  5. Kalyn as you said this would make a great stuffing for chicken,pork or vea…maybe those little vealbirds all trendy in in the 60’s.
    Did you make the pesto drier than normal? It’s not really one you could use for a dip or is it?


  6. Lydia, thanks for the reminder. I must make some fried sage! I love it that people are trying the recipe. I did use rather large handfuls of sage. I would make the pesto and then adjust to taste (that’s how I ended up with so much cheese, mine was too strong at first.)

  7. A month ago I prepared thai basil ice cubes from your first WHB, and now this wonderful variation!
    Thank you!


  8. I made the pesto (with walnuts) and the stuffed chicken recipe and it was yummy.
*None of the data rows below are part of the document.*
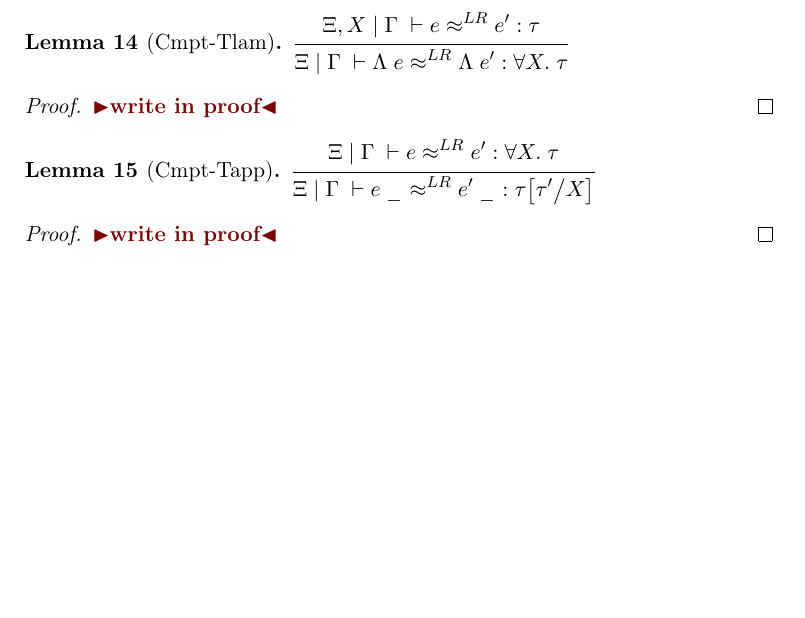
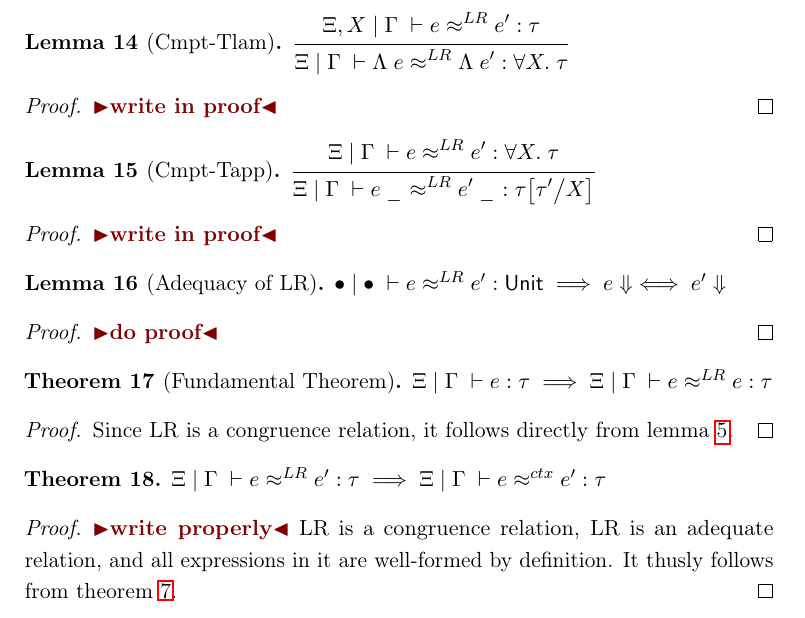
Before and after one commit to MatteP1/Relational-Reasoning, a LaTeX thesis (Report/thesis.tex): part of page 27 of 41, cut so that both start at the same text, the shorter picture padded with empty space. Compiled offline with pdfLaTeX.

Commit message:
wrote in a couple of theorems and lemmas. fixed latex formatting

```diff
--- a/Report/thesis.tex
+++ b/Report/thesis.tex
@@ -905,13 +905,27 @@ Essentially just congruency rules as stated in appendix (but with LR being the r
 \end{proof}
 
 
+\begin{lemma}[Adequacy of LR]
+  $\LogRel{\empvenv}{\emptenv}{\expr}{\expr'}{\Tunit} \implies \expr \Downarrow \iff \expr' \Downarrow$
+\end{lemma}
+\begin{proof}
+  \todo{do proof}
+\end{proof}
 
-% - Is it correct that, after proving compatibility lemmas and adequacy of LR, then fundamental theorem follows from proof of reflexivity of R?
-%   - it follows fairly quickly by direct proof; each compatibility lemma corresponds to one case in the induction proof
-%   - but do we not also just get it from R is reflexive lemma?
-%   yes, we get it from R is reflexive lemma.
+\begin{theorem}[Fundamental Theorem]
+  $\jdg{\tenv}{\venv}{\expr}{\typ} \implies \LogRel{\tenv}{\venv}{\expr}{\expr}{\typ}$
+\end{theorem}
+\begin{proof}
+  Since LR is a congruence relation, it follows directly from lemma \ref{lem:R_Cng_is_reflexive}.
+\end{proof}
 
-
+\begin{theorem}
+  $\LogRel{\tenv}{\venv}{\expr}{\expr'}{\typ} \implies \ctxRel{\tenv}{\venv}{\expr}{\expr'}{\typ}$
+\end{theorem}
+\begin{proof}
+  \todo{write properly}
+  LR is a congruence relation, LR is an adequate relation, and all expressions in it are well-formed by definition. It thusly follows from theorem \ref{thm:CE_eq_part2}.
+\end{proof}
 
 
 
```
Also changed, not shown: Report/thesis.pdf. Lines whose indentation alone changed are shown as unchanged.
My pesto turned out to be extremely garlicky, which is fine given that I love garlic, but was eclipsing the flavor of the sage somewhat. My “handfuls” must have been smaller than yours.

    Kalyn I love your site! Thank you for publishing all of this.

  9. Really good idea – I circulated your site to everyone important in my life. A really good recipe!

  10. Sage pesto!! Now why have I never thought of that before? Inspired! I love sage and I love pecans, so I don’t know what I’m waiting for… Thanks Kalyn!

  11. Kalyn – I will be making some version of this this weekend! How funny we both posted ice cube trays filled with pesto this week! And actually I typed mine in on Wednesday, but didn’t get it posted till Thursday, so it was really on the same day! What do they say about great minds!

  12. My favorite thing to do with sage is to fry the leaves and use them to garnish risotto, especially a colorful risotto like pumpkin, or a rich mushroom risotto. Despite having two large and bountiful sage bushes in my herb garden, I’ve never made sage pesto. Must rectify that immediately!

  13. Jill, I’m having a hard time imagining pesto with oregano or rosemary, but both herbs can be frozen. You can freeze oregano in the same way you freeze fresh basil according to a comment from a reader. I also posted earlier about freezing rosemary. I’m very fond of the frozen rosemary to use in the winter.